- Opening Delimiter -
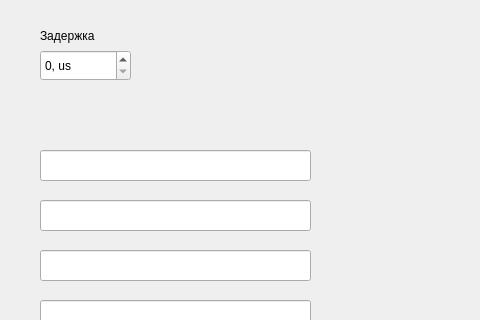
Before: the Qt Designer form serialport/terminal/packets.ui in Millyvolt/Test_terminal, drawn with Qt 5; both pictures show x 0 to 480 and y 0 to 320 of the 609 by 511 pixel window.
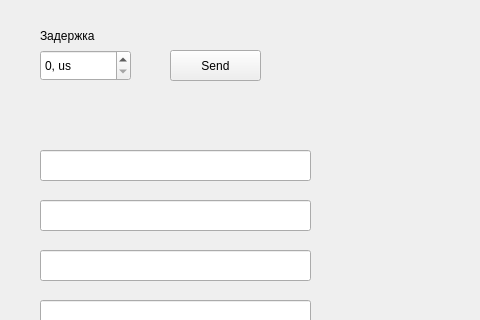
After: the same form once the commit is applied.

The edit to the form file:
```diff
--- a/serialport/terminal/packets.ui
+++ b/serialport/terminal/packets.ui
@@ -104,6 +104,19 @@
     <string>Задержка</string>
    </property>
   </widget>
+  <widget class="QPushButton" name="pushButtonSend">
+   <property name="geometry">
+    <rect>
+     <x>170</x>
+     <y>50</y>
+     <width>91</width>
+     <height>31</height>
+    </rect>
+   </property>
+   <property name="text">
+    <string>Send</string>
+   </property>
+  </widget>
  </widget>
  <resources/>
  <connections/>
```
- Closing Delimiter -
About this task → Print the material precisely as given, dropping any images it holds.

Answer for this exercise →
Before: the Qt Designer form serialport/terminal/packets.ui in Millyvolt/Test_terminal, drawn with Qt 5; both pictures show x 0 to 480 and y 0 to 320 of the 609 by 511 pixel window.
After: the same form once the commit is applied.

The edit to the form file:
```diff
--- a/serialport/terminal/packets.ui
+++ b/serialport/terminal/packets.ui
@@ -104,6 +104,19 @@
     <string>Задержка</string>
    </property>
   </widget>
+  <widget class="QPushButton" name="pushButtonSend">
+   <property name="geometry">
+    <rect>
+     <x>170</x>
+     <y>50</y>
+     <width>91</width>
+     <height>31</height>
+    </rect>
+   </property>
+   <property name="text">
+    <string>Send</string>
+   </property>
+  </widget>
  </widget>
  <resources/>
  <connections/>
```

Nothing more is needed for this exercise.